Segment Start: Dataset content

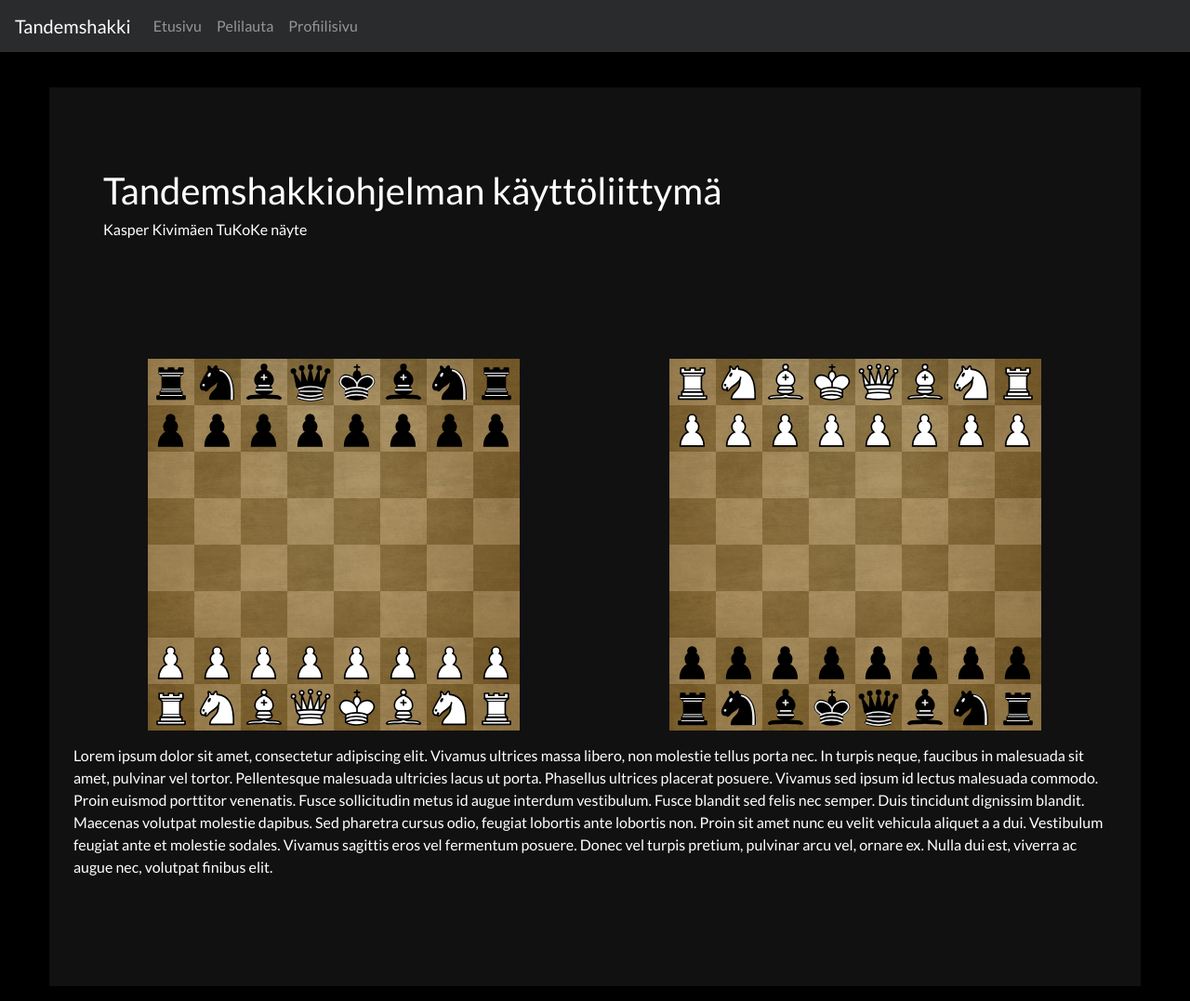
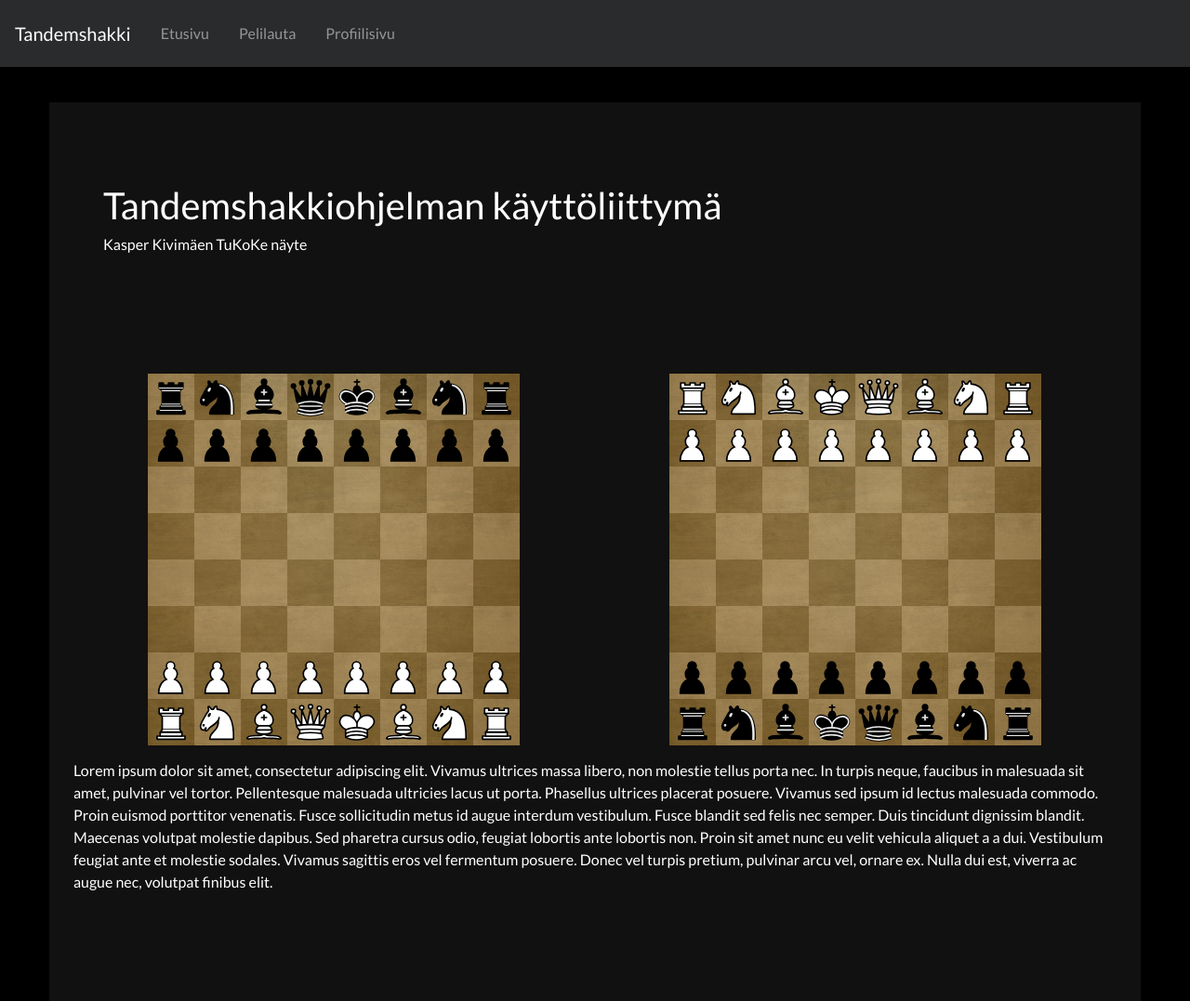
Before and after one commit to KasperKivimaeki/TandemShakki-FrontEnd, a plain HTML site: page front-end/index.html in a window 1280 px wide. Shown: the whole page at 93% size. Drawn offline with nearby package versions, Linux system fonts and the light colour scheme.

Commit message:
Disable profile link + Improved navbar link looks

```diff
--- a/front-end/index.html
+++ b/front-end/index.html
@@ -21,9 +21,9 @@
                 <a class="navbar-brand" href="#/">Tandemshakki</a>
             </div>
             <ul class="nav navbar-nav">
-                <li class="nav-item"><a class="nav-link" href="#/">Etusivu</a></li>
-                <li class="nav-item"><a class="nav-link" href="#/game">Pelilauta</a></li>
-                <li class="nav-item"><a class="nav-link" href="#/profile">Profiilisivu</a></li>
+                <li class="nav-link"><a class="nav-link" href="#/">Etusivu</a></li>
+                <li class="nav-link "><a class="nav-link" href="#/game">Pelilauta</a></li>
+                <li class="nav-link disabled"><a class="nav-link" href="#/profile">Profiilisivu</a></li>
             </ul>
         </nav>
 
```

Segment End: Dataset content
Segment Start: Dataset content

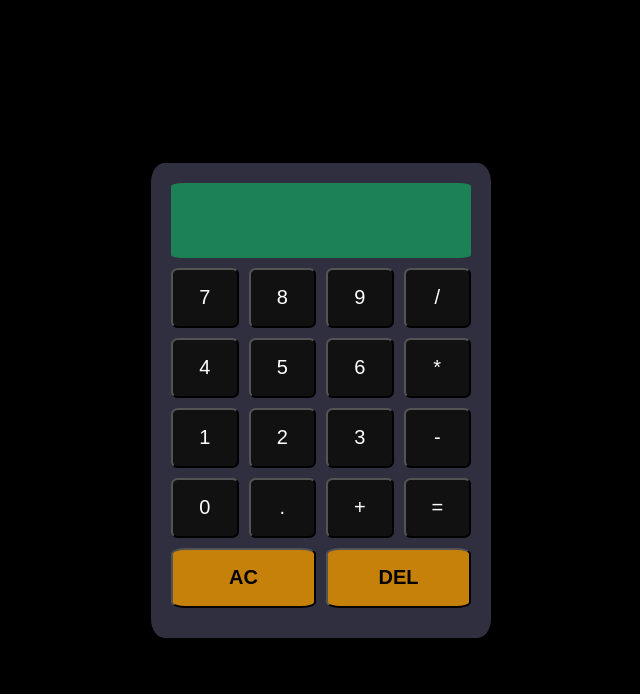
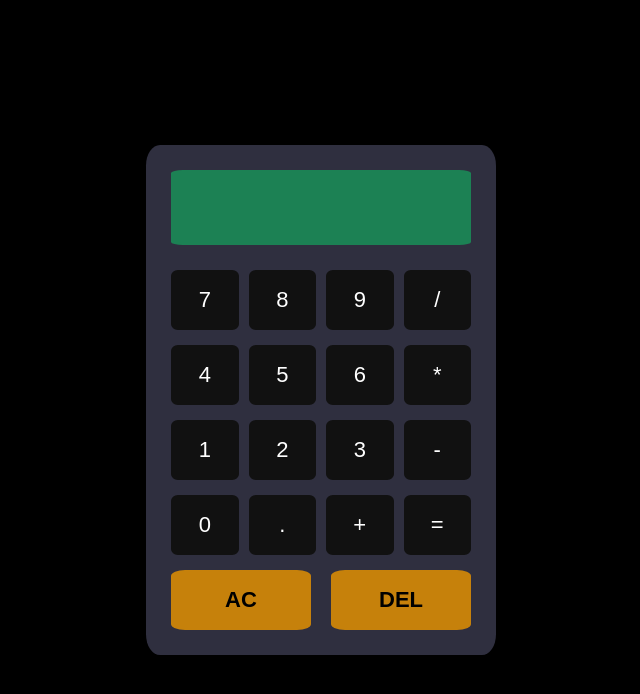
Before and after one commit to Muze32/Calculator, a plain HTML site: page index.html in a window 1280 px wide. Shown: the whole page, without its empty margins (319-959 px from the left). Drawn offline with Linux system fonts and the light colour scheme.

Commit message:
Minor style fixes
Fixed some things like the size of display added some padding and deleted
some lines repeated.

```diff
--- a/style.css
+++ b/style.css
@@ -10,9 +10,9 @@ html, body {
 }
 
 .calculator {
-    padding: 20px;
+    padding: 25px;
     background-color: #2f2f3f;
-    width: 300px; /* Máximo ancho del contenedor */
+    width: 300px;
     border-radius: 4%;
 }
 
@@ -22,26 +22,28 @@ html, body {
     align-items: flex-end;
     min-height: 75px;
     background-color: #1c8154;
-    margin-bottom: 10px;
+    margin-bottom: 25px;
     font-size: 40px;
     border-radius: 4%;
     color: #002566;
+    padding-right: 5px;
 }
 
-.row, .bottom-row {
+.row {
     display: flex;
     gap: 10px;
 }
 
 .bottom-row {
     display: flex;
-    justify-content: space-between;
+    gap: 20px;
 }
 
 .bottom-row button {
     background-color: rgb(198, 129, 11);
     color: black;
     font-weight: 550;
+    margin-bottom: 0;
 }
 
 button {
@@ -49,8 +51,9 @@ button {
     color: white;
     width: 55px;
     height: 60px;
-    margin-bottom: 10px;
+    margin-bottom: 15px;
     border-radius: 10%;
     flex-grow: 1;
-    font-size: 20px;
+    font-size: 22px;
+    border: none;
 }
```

Segment End: Dataset content
Segment Start: Dataset content

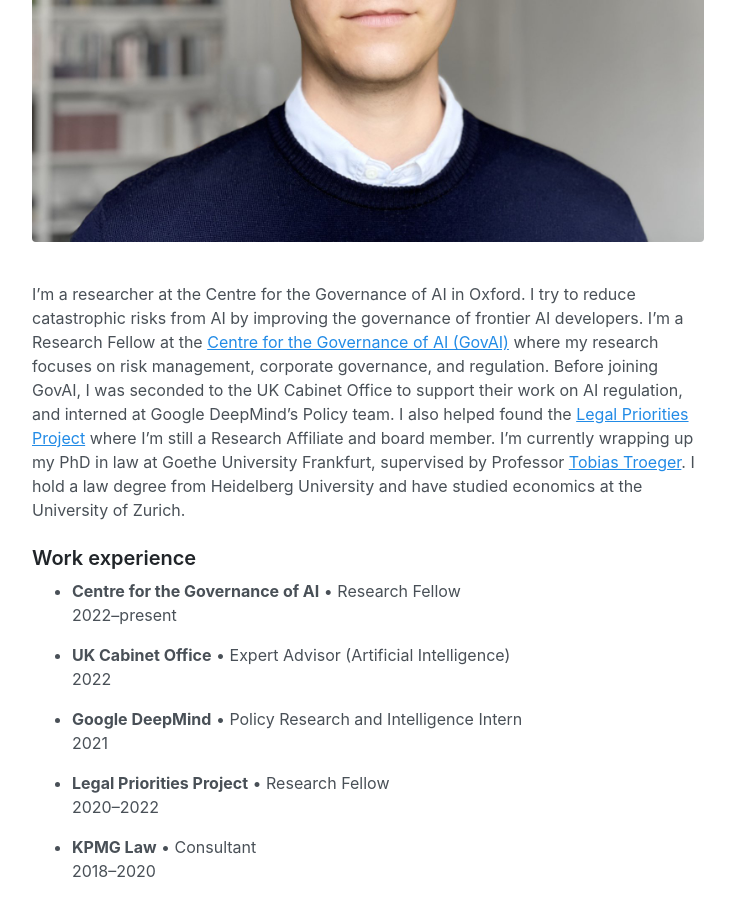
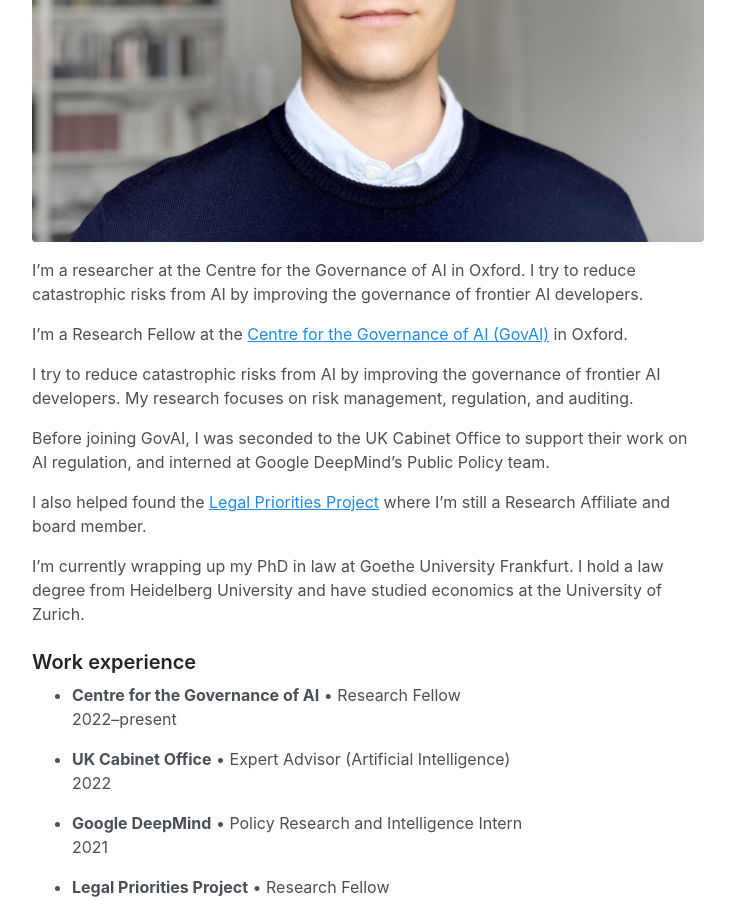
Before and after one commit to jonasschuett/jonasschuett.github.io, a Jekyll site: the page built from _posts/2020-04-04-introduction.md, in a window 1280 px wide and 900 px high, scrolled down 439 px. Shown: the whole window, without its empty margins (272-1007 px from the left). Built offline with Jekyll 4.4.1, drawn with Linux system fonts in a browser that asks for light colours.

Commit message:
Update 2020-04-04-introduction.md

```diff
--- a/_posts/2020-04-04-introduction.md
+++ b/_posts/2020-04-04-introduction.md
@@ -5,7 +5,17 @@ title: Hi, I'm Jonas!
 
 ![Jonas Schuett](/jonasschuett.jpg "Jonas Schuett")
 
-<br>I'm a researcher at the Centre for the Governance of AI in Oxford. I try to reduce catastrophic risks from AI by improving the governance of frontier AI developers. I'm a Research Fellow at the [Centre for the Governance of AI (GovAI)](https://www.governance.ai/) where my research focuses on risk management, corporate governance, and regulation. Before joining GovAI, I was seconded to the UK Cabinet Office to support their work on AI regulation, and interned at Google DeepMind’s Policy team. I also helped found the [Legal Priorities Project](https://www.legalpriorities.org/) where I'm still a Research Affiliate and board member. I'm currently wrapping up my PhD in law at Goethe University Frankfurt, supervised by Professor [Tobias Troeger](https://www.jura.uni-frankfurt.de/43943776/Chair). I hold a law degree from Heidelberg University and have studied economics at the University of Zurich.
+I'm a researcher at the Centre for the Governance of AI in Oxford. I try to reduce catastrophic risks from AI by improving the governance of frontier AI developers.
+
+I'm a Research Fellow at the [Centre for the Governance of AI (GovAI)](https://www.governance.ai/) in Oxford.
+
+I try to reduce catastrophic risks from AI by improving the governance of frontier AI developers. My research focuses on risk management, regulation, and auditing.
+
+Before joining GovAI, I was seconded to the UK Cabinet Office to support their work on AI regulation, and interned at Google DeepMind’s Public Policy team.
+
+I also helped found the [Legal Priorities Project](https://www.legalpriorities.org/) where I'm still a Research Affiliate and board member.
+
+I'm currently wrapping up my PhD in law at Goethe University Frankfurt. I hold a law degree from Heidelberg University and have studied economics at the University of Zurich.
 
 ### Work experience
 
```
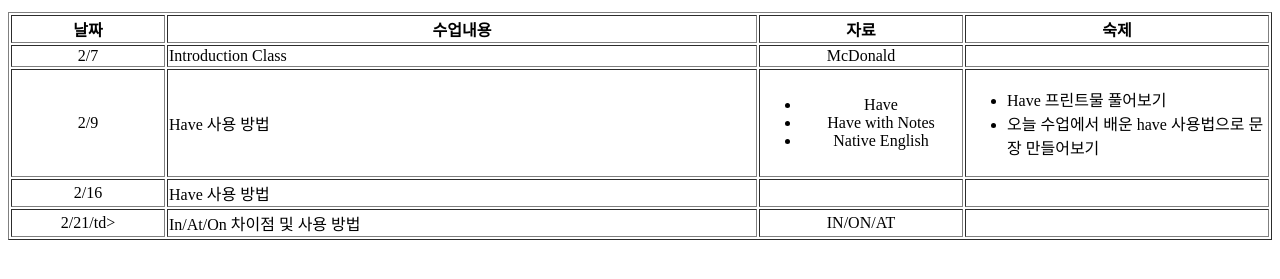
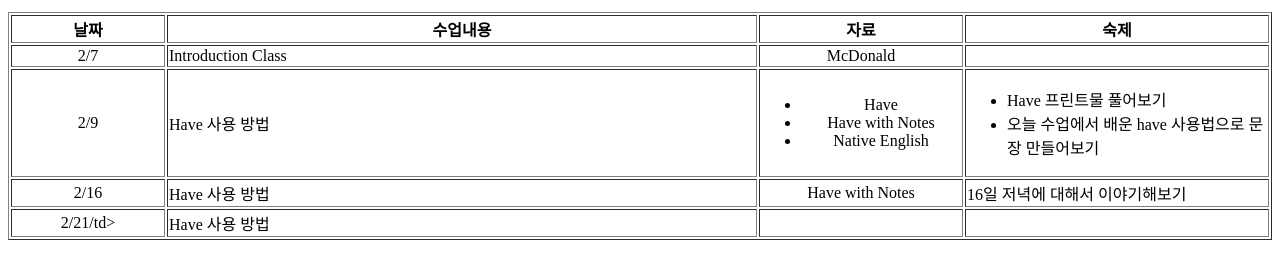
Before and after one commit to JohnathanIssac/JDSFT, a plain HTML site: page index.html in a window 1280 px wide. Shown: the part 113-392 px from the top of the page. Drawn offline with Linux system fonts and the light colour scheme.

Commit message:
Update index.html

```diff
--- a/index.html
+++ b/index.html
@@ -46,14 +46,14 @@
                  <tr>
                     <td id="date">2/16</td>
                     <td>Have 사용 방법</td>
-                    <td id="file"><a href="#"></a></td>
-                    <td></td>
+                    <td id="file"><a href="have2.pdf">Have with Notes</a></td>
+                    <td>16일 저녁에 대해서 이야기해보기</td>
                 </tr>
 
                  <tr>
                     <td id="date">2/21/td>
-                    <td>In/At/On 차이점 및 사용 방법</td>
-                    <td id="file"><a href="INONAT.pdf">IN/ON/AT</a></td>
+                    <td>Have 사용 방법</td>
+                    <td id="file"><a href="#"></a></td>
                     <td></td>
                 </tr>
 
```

Segment End: Dataset content

▶ _What this task involves_
Only the lines of the data holding the string "introduction" are wanted; copy each of them.

▶ _Problem solution_
Before and after one commit to jonasschuett/jonasschuett.github.io, a Jekyll site: the page built from _posts/2020-04-04-introduction.md, in a window 1280 px wide and 900 px high, scrolled down 439 px. Shown: the whole window, without its empty margins (272-1007 px from the left). Built offline with Jekyll 4.4.1, drawn with Linux system fonts in a browser that asks for light colours.
Update 2020-04-04-introduction.md
--- a/_posts/2020-04-04-introduction.md
+++ b/_posts/2020-04-04-introduction.md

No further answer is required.